While these projects have individual intentions, I also wanted to present them as a framework for rethinking the way we view the world. I designed a sense kit where people can experience all these projects in physical, non-digital formats.
When someone asks me why I did all these, this is probably the explanation (among many I can offer) that struck a chord in everyone, regardless of what profession they have. (To me, this means this was the most human explanation, and so I go with it. Ready? Go!)
Remember the time when the world seemed wonderful to you?
Once, perhaps you were a boy who dreamed of having great adventures, such as being trapped in volcanoes, looking at maps, and thinking of ingenious ways to set yourself free.
Now, perhaps you work for a company and you are trapped in meetings all day, staring at spreadsheets and wondering when it was time to go home.
Once, perhaps you didn’t think twice about playing with strangers, in real life or in your imagination.
Now, perhaps your interactions are reduced to a click, a business card, or drinks with people you secretly can’t stand.
When life has become dull and predictable, it is even more important to create frameworks that will cultivate humanity’s creativity. I could have stopped at one project, but I kept going anyway. We need not just one way, but multiple ways. We become what we are surrounded by.
What does a world who is more aware look like? What can a society who can see and value these everyday things achieve?
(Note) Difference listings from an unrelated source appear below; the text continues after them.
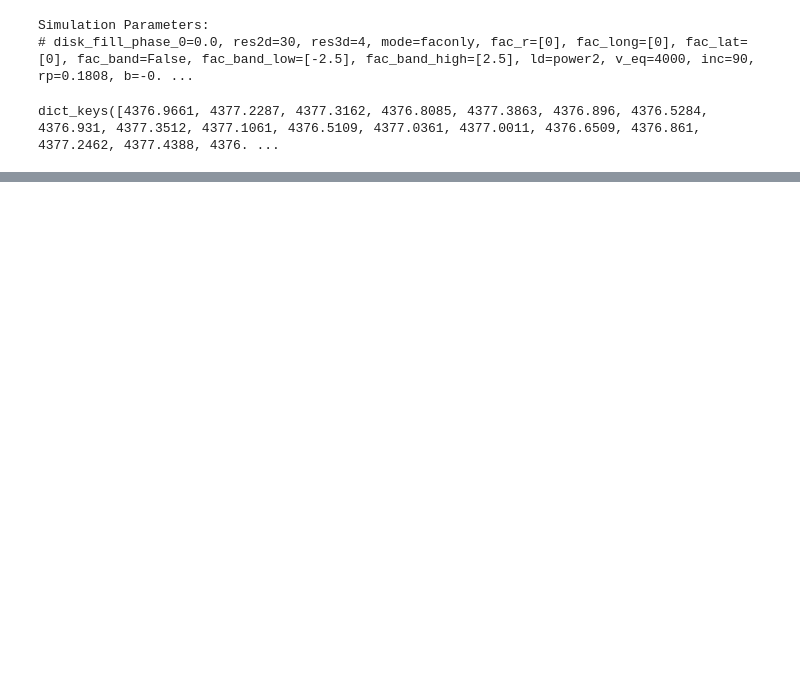
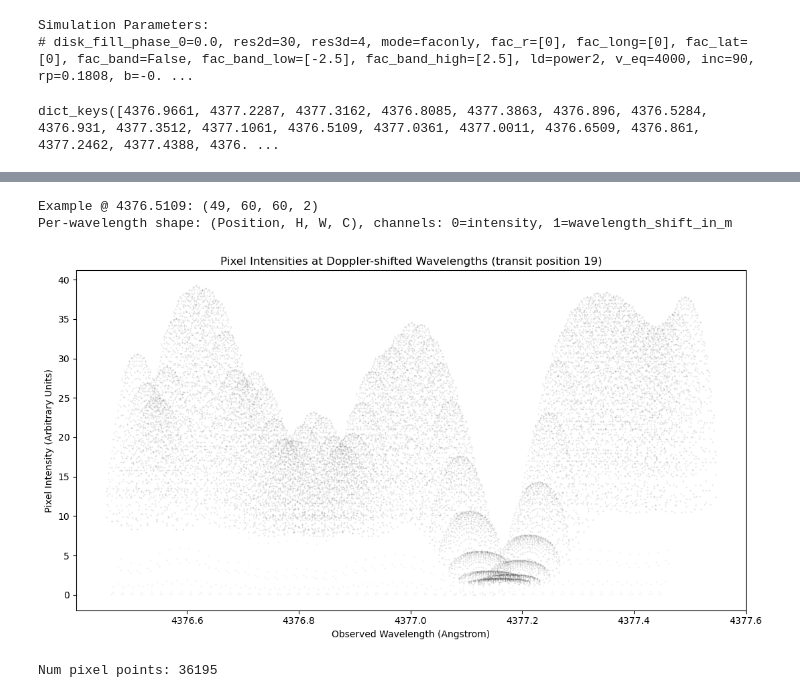
Before and after one commit to danayaptangco/actress, a Jupyter notebook: actress/outputs/transit_lightcurves/1_analyze_transits.ipynb, the cells around one changed output, grey strips where cells are left out. Cells and saved outputs as stored; diff of their text form; code cells hidden in the pictures; blank space fills up the shorter version.

```diff
--- a/actress/outputs/transit_lightcurves/1_analyze_transits.ipynb
+++ b/actress/outputs/transit_lightcurves/1_analyze_transits.ipynb
@@ -64,0 +148,53 @@ plt.show()
+# %%
+# Combine intensity + wavelength-shift channel per wavelength: (Position, H, W, C)
+# channel 0 = intensity (with the planet's shadow already blocked out), channel 1 = wavelength shift (m)
+all_transit_with_shift_by_wl = {
+    wl: np.stack(
+        [
+            transit_discs[wl],
+            np.broadcast_to(wavelength_shifts_by_wl[wl], transit_discs[wl].shape),
+        ],
+        axis=-1,
+    )
+    for wl in wavelengths_t
+}
+
+first_wl = wavelengths_t[0]
+print(f"Example @ {first_wl}:", all_transit_with_shift_by_wl[first_wl].shape)
+print("Per-wavelength shape: (Position, H, W, C), channels: 0=intensity, 1=wavelength_shift_in_m")
+# %% [output]
+Example @ 4376.5109: (49, 60, 60, 2)
+Per-wavelength shape: (Position, H, W, C), channels: 0=intensity, 1=wavelength_shift_in_m
+# %%
+# Per-pixel Doppler-shifted spectrum at a single transit time-step (same idea as 1_analyze_disks.ipynb's
+# phase-0 scatter, just reusable for any transit position)
+shift_scale = 1  # shift maps are stored in the same units as the wavelength filenames
+
+def doppler_shifted_spectrum(position_idx):
+    shifted_lambda_all = []
+    intensity_all = []
+    for wl in wavelengths_t:
+        arr = all_transit_with_shift_by_wl[wl]
+        intensity_2d = arr[position_idx, :, :, 0]
+        dlam_2d = arr[position_idx, :, :, 1] * shift_scale
+        lam_obs = wl + dlam_2d
+        m = intensity_2d > 0  # keep only on-disc, unblocked pixels
+        shifted_lambda_all.append(lam_obs[m].ravel())
+        intensity_all.append(intensity_2d[m].ravel())
+    return np.concatenate(shifted_lambda_all), np.concatenate(intensity_all)
+
+position_idx = 19#n_positions // 2  # a time-step near mid-transit
+shifted_lambda_all, intensity_all = doppler_shifted_spectrum(position_idx)
+
+plt.figure(figsize=(11, 6))
+plt.scatter(shifted_lambda_all, intensity_all, s=.1, alpha=0.1, color='black')
+plt.xlabel('Observed Wavelength (Angstrom)')
+plt.ylabel('Pixel Intensity (Arbitrary Units)')
+plt.title(f'Pixel Intensities at Doppler-shifted Wavelengths (transit position {position_idx})')
+plt.tight_layout()
+plt.show()
+
+print('Num pixel points:', shifted_lambda_all.size)
+# %% [output]
+[figure, added]
+Num pixel points: 36195
```
Also changed, not shown: parts of 11 cells of this notebook, 7 other files.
I believe that when people look beyond what they perceive and see the potential instead of the obvious, they end up surpassing themselves. And when human beings choose to surpass themselves, they can perform better, they can produce more creative ideas, they can better nurture their relationships. They are happier, because they have come alive. And what the world needs now are people who have come alive.
What have all these projects done for me in the course of two years, as I hope they have done to my participants, testers, and guests?
1. I have become more aware of living, and because of this, I have had no shortage of enthusiasm as a designer, an artist, a writer, and I hope every single profession I will ever have.
2. I have gained more perspective by seeing and celebrating the diversity of how people perceive the world.
3. I have lived a happier, more enriched life.
Rorsketch is a public collaborative art project that allows participants to draw their interpretations of clouds on a digital interface on the rooftop. Using data gathered from visitors’ smartphones, the drawings will be automatically tagged with the sketcher’s name, age, profession, and country of origin. People can view the most recent interpretations as well as a gallery of their drawings with their metadata.
Smellbound is a service that allows people to record their smell memories. The website allows users to create a timeline with smells and the associated memory. Users can also order a book whose pages are infused with the scents with their corresponding descriptions. They can also browse other memories associated with the smell provided by other users.
HugPrints is a project where I am attempting to hug everyone in the world. Using a thermochromic vest I designed and expertly stitched by my good friend, Kate Russell, I hug people and record the impressions that they made.